→ **AVAILABLE DATA**
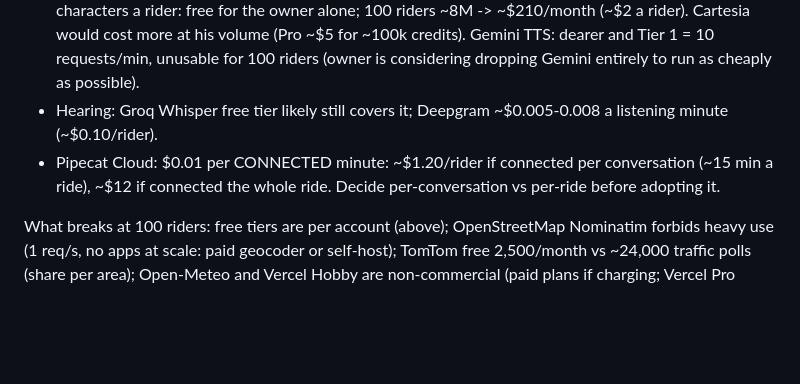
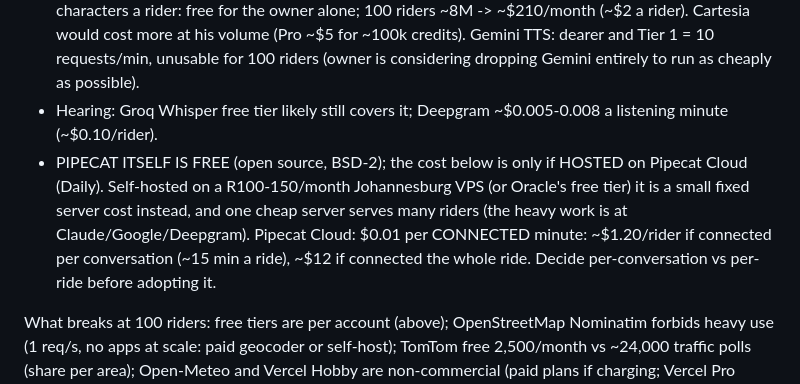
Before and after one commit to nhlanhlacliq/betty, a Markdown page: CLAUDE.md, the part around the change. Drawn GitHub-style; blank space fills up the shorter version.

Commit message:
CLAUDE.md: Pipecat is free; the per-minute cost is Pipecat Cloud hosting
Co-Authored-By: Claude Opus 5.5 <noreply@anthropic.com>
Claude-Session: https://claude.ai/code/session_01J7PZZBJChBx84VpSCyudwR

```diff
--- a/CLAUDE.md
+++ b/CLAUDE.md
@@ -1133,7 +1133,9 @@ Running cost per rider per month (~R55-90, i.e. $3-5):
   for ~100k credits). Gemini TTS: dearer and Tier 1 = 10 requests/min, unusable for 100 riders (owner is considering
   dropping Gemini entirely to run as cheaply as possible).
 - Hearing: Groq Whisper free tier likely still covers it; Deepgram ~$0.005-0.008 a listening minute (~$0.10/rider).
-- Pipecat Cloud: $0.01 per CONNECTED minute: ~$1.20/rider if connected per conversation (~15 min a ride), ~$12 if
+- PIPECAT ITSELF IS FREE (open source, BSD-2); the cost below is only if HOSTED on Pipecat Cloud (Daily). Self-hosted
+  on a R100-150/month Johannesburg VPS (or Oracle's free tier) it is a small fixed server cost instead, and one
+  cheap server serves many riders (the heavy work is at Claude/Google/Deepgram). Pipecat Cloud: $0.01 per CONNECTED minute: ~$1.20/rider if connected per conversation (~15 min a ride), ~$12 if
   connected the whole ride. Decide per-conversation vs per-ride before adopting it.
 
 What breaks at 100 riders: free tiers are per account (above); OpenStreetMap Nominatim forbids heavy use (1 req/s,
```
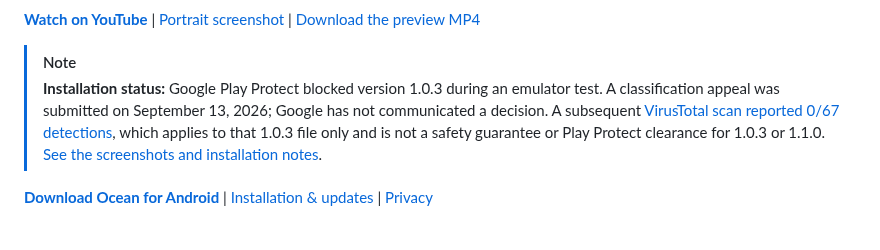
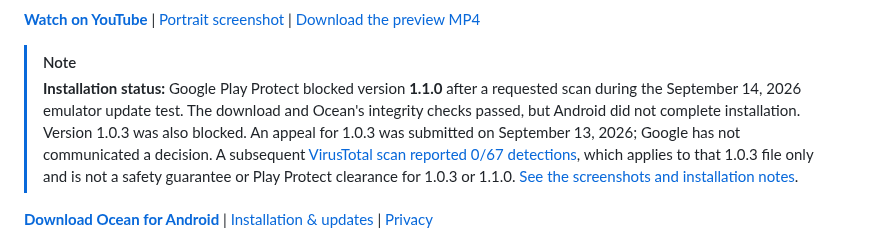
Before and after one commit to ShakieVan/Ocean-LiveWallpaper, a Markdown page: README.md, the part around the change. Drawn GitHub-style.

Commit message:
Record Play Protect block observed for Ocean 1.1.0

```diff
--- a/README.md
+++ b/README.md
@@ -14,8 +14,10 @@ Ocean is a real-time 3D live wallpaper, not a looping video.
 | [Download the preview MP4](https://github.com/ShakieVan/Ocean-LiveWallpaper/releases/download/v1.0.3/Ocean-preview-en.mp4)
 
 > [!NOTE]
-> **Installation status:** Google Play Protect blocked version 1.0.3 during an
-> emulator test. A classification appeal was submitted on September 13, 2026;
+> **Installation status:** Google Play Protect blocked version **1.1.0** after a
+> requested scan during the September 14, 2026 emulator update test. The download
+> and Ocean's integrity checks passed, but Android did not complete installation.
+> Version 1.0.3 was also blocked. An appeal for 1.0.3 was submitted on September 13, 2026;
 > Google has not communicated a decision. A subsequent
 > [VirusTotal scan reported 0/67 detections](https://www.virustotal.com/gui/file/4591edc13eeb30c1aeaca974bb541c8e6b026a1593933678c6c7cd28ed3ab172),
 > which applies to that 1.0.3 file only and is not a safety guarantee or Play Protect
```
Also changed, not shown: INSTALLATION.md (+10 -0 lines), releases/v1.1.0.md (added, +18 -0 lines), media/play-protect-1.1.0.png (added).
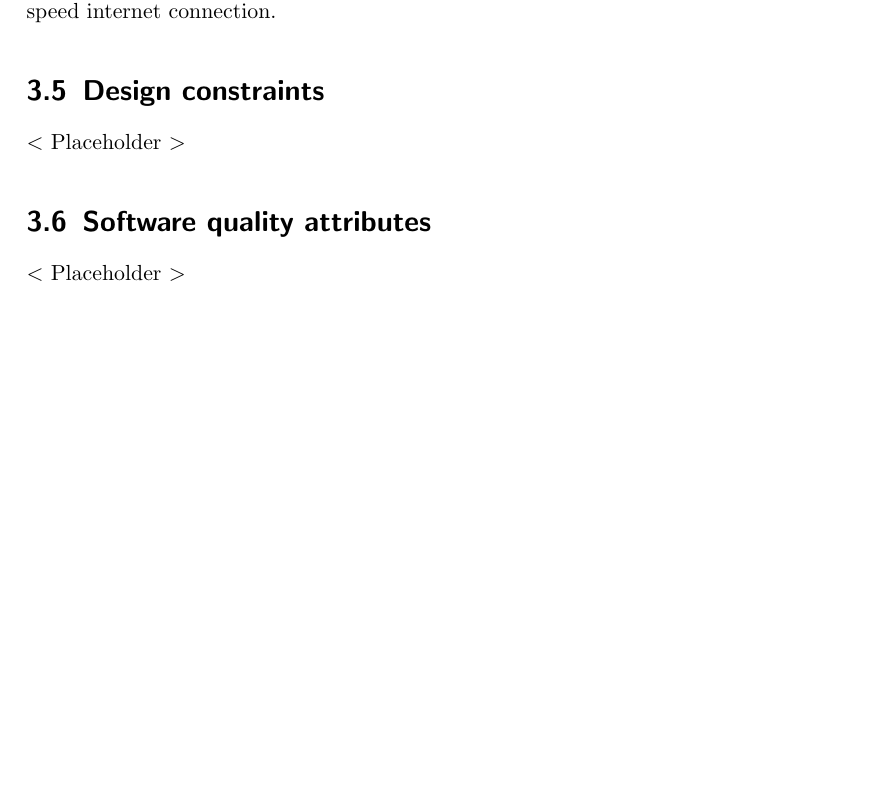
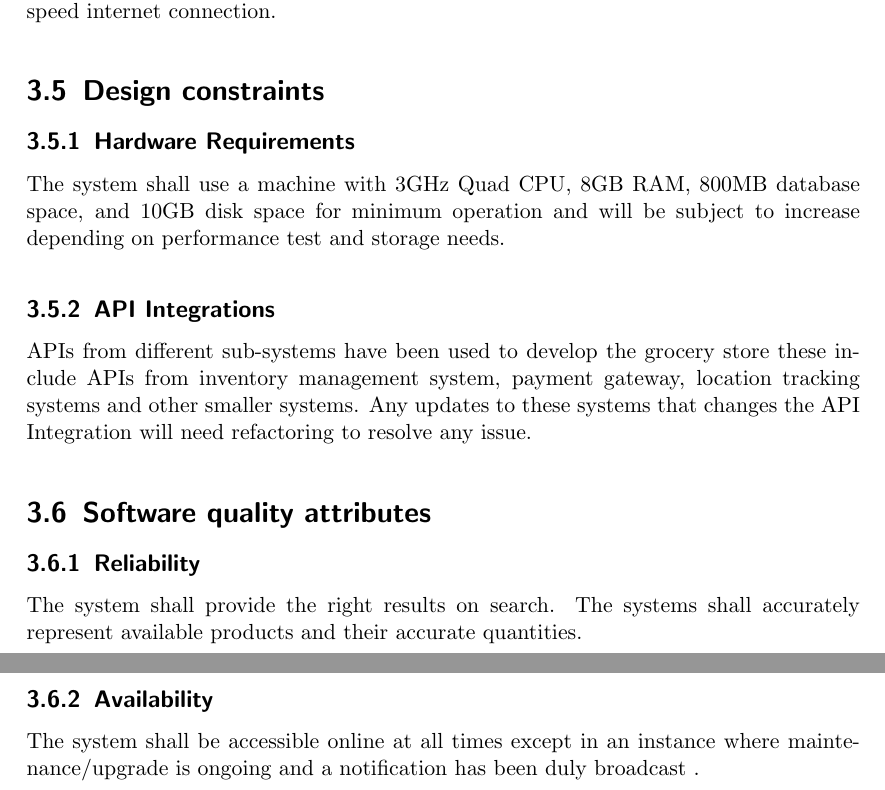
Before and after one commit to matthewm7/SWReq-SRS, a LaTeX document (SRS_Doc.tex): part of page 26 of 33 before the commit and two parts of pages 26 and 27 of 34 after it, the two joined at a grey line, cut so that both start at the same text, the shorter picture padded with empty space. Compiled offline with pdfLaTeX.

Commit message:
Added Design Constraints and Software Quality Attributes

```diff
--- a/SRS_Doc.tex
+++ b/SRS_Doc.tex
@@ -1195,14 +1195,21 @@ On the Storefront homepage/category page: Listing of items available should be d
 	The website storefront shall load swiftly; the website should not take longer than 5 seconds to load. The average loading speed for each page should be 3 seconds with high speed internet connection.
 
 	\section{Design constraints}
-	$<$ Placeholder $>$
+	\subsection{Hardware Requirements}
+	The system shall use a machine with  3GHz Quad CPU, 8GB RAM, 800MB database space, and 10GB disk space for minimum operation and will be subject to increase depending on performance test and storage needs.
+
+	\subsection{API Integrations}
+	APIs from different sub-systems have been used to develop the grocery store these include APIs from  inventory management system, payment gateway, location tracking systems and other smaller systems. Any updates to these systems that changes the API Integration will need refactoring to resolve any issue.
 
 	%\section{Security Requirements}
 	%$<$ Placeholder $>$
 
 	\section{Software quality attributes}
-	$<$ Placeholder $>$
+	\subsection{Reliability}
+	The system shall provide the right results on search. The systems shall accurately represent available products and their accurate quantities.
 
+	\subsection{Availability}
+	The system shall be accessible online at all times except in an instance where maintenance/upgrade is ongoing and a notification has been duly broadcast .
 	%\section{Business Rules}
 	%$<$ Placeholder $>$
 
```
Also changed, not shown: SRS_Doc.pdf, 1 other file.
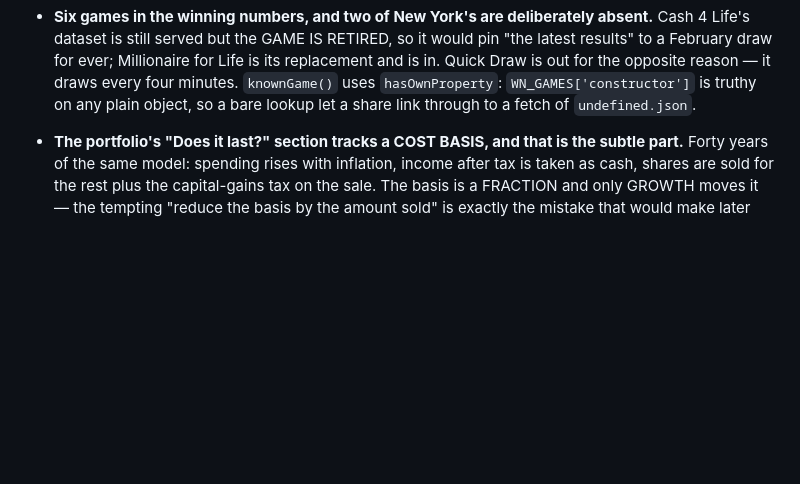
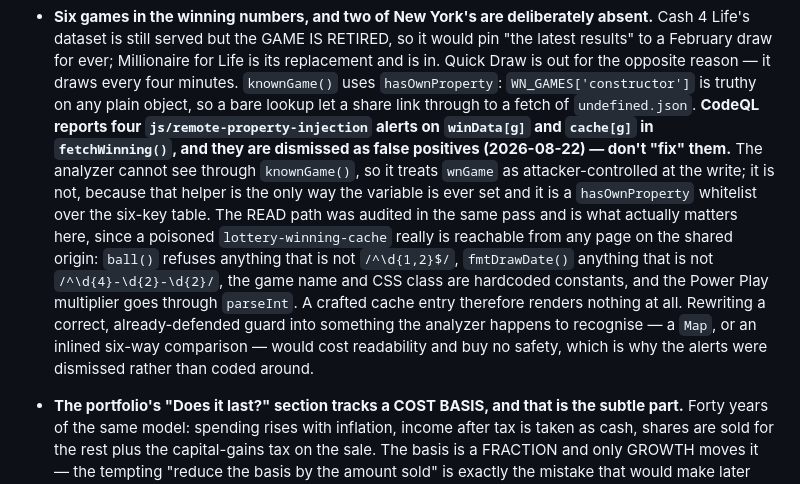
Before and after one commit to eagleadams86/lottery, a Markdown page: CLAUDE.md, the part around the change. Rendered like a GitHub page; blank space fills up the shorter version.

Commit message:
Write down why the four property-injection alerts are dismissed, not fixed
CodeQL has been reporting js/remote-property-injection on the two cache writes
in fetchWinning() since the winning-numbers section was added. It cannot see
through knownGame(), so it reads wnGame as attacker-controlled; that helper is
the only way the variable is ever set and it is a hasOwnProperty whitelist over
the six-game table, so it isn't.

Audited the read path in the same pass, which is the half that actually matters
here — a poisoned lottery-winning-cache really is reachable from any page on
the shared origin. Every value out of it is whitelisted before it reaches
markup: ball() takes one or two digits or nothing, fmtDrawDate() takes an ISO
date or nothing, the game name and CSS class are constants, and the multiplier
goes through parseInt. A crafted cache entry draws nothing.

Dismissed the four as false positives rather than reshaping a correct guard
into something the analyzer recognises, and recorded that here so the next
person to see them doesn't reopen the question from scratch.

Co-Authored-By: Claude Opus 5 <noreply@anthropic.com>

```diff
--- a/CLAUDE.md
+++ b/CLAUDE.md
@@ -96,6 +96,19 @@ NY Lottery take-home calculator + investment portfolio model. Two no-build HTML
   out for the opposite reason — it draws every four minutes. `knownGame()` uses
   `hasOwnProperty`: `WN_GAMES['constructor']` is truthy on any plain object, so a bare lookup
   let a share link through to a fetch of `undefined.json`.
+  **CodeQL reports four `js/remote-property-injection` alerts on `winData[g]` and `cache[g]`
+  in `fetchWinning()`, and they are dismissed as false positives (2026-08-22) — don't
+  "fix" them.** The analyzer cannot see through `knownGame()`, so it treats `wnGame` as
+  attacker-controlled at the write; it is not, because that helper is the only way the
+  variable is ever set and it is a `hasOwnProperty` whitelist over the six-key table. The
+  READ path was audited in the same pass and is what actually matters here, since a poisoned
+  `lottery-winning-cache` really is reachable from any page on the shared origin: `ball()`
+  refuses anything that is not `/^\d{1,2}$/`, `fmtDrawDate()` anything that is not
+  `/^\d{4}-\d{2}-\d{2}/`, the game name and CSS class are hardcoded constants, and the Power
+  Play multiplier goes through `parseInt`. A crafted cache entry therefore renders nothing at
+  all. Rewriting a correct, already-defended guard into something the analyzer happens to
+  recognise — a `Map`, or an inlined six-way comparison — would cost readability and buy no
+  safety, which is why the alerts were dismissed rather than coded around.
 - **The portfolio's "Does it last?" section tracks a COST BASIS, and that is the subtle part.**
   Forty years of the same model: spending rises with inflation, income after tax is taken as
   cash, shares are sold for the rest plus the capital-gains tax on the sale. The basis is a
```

→ **TASK STATEMENT**
Repeat the records above exactly. Pictures do not belong in the copy.

→ **WRITTEN SOLUTION**
Before and after one commit to nhlanhlacliq/betty, a Markdown page: CLAUDE.md, the part around the change. Drawn GitHub-style; blank space fills up the shorter version.

Commit message:
CLAUDE.md: Pipecat is free; the per-minute cost is Pipecat Cloud hosting
Co-Authored-By: Claude Opus 5.5 <noreply@anthropic.com>
Claude-Session: https://claude.ai/code/session_01J7PZZBJChBx84VpSCyudwR

```diff
--- a/CLAUDE.md
+++ b/CLAUDE.md
@@ -1133,7 +1133,9 @@ Running cost per rider per month (~R55-90, i.e. $3-5):
   for ~100k credits). Gemini TTS: dearer and Tier 1 = 10 requests/min, unusable for 100 riders (owner is considering
   dropping Gemini entirely to run as cheaply as possible).
 - Hearing: Groq Whisper free tier likely still covers it; Deepgram ~$0.005-0.008 a listening minute (~$0.10/rider).
-- Pipecat Cloud: $0.01 per CONNECTED minute: ~$1.20/rider if connected per conversation (~15 min a ride), ~$12 if
+- PIPECAT ITSELF IS FREE (open source, BSD-2); the cost below is only if HOSTED on Pipecat Cloud (Daily). Self-hosted
+  on a R100-150/month Johannesburg VPS (or Oracle's free tier) it is a small fixed server cost instead, and one
+  cheap server serves many riders (the heavy work is at Claude/Google/Deepgram). Pipecat Cloud: $0.01 per CONNECTED minute: ~$1.20/rider if connected per conversation (~15 min a ride), ~$12 if
   connected the whole ride. Decide per-conversation vs per-ride before adopting it.
 
 What breaks at 100 riders: free tiers are per account (above); OpenStreetMap Nominatim forbids heavy use (1 req/s,
```
Before and after one commit to ShakieVan/Ocean-LiveWallpaper, a Markdown page: README.md, the part around the change. Drawn GitHub-style.

Commit message:
Record Play Protect block observed for Ocean 1.1.0

```diff
--- a/README.md
+++ b/README.md
@@ -14,8 +14,10 @@ Ocean is a real-time 3D live wallpaper, not a looping video.
 | [Download the preview MP4](https://github.com/ShakieVan/Ocean-LiveWallpaper/releases/download/v1.0.3/Ocean-preview-en.mp4)
 
 > [!NOTE]
-> **Installation status:** Google Play Protect blocked version 1.0.3 during an
-> emulator test. A classification appeal was submitted on September 13, 2026;
+> **Installation status:** Google Play Protect blocked version **1.1.0** after a
+> requested scan during the September 14, 2026 emulator update test. The download
+> and Ocean's integrity checks passed, but Android did not complete installation.
+> Version 1.0.3 was also blocked. An appeal for 1.0.3 was submitted on September 13, 2026;
 > Google has not communicated a decision. A subsequent
 > [VirusTotal scan reported 0/67 detections](https://www.virustotal.com/gui/file/4591edc13eeb30c1aeaca974bb541c8e6b026a1593933678c6c7cd28ed3ab172),
 > which applies to that 1.0.3 file only and is not a safety guarantee or Play Protect
```
Also changed, not shown: INSTALLATION.md (+10 -0 lines), releases/v1.1.0.md (added, +18 -0 lines), media/play-protect-1.1.0.png (added).
Before and after one commit to matthewm7/SWReq-SRS, a LaTeX document (SRS_Doc.tex): part of page 26 of 33 before the commit and two parts of pages 26 and 27 of 34 after it, the two joined at a grey line, cut so that both start at the same text, the shorter picture padded with empty space. Compiled offline with pdfLaTeX.

Commit message:
Added Design Constraints and Software Quality Attributes

```diff
--- a/SRS_Doc.tex
+++ b/SRS_Doc.tex
@@ -1195,14 +1195,21 @@ On the Storefront homepage/category page: Listing of items available should be d
 	The website storefront shall load swiftly; the website should not take longer than 5 seconds to load. The average loading speed for each page should be 3 seconds with high speed internet connection.
 
 	\section{Design constraints}
-	$<$ Placeholder $>$
+	\subsection{Hardware Requirements}
+	The system shall use a machine with  3GHz Quad CPU, 8GB RAM, 800MB database space, and 10GB disk space for minimum operation and will be subject to increase depending on performance test and storage needs.
+
+	\subsection{API Integrations}
+	APIs from different sub-systems have been used to develop the grocery store these include APIs from  inventory management system, payment gateway, location tracking systems and other smaller systems. Any updates to these systems that changes the API Integration will need refactoring to resolve any issue.
 
 	%\section{Security Requirements}
 	%$<$ Placeholder $>$
 
 	\section{Software quality attributes}
-	$<$ Placeholder $>$
+	\subsection{Reliability}
+	The system shall provide the right results on search. The systems shall accurately represent available products and their accurate quantities.
 
+	\subsection{Availability}
+	The system shall be accessible online at all times except in an instance where maintenance/upgrade is ongoing and a notification has been duly broadcast .
 	%\section{Business Rules}
 	%$<$ Placeholder $>$
 
```
Also changed, not shown: SRS_Doc.pdf, 1 other file.
Before and after one commit to eagleadams86/lottery, a Markdown page: CLAUDE.md, the part around the change. Rendered like a GitHub page; blank space fills up the shorter version.

Commit message:
Write down why the four property-injection alerts are dismissed, not fixed
CodeQL has been reporting js/remote-property-injection on the two cache writes
in fetchWinning() since the winning-numbers section was added. It cannot see
through knownGame(), so it reads wnGame as attacker-controlled; that helper is
the only way the variable is ever set and it is a hasOwnProperty whitelist over
the six-game table, so it isn't.

Audited the read path in the same pass, which is the half that actually matters
here — a poisoned lottery-winning-cache really is reachable from any page on
the shared origin. Every value out of it is whitelisted before it reaches
markup: ball() takes one or two digits or nothing, fmtDrawDate() takes an ISO
date or nothing, the game name and CSS class are constants, and the multiplier
goes through parseInt. A crafted cache entry draws nothing.

Dismissed the four as false positives rather than reshaping a correct guard
into something the analyzer recognises, and recorded that here so the next
person to see them doesn't reopen the question from scratch.

Co-Authored-By: Claude Opus 5 <noreply@anthropic.com>

```diff
--- a/CLAUDE.md
+++ b/CLAUDE.md
@@ -96,6 +96,19 @@ NY Lottery take-home calculator + investment portfolio model. Two no-build HTML
   out for the opposite reason — it draws every four minutes. `knownGame()` uses
   `hasOwnProperty`: `WN_GAMES['constructor']` is truthy on any plain object, so a bare lookup
   let a share link through to a fetch of `undefined.json`.
+  **CodeQL reports four `js/remote-property-injection` alerts on `winData[g]` and `cache[g]`
+  in `fetchWinning()`, and they are dismissed as false positives (2026-08-22) — don't
+  "fix" them.** The analyzer cannot see through `knownGame()`, so it treats `wnGame` as
+  attacker-controlled at the write; it is not, because that helper is the only way the
+  variable is ever set and it is a `hasOwnProperty` whitelist over the six-key table. The
+  READ path was audited in the same pass and is what actually matters here, since a poisoned
+  `lottery-winning-cache` really is reachable from any page on the shared origin: `ball()`
+  refuses anything that is not `/^\d{1,2}$/`, `fmtDrawDate()` anything that is not
+  `/^\d{4}-\d{2}-\d{2}/`, the game name and CSS class are hardcoded constants, and the Power
+  Play multiplier goes through `parseInt`. A crafted cache entry therefore renders nothing at
+  all. Rewriting a correct, already-defended guard into something the analyzer happens to
+  recognise — a `Map`, or an inlined six-way comparison — would cost readability and buy no
+  safety, which is why the alerts were dismissed rather than coded around.
 - **The portfolio's "Does it last?" section tracks a COST BASIS, and that is the subtle part.**
   Forty years of the same model: spending rises with inflation, income after tax is taken as
   cash, shares are sold for the rest plus the capital-gains tax on the sale. The basis is a
```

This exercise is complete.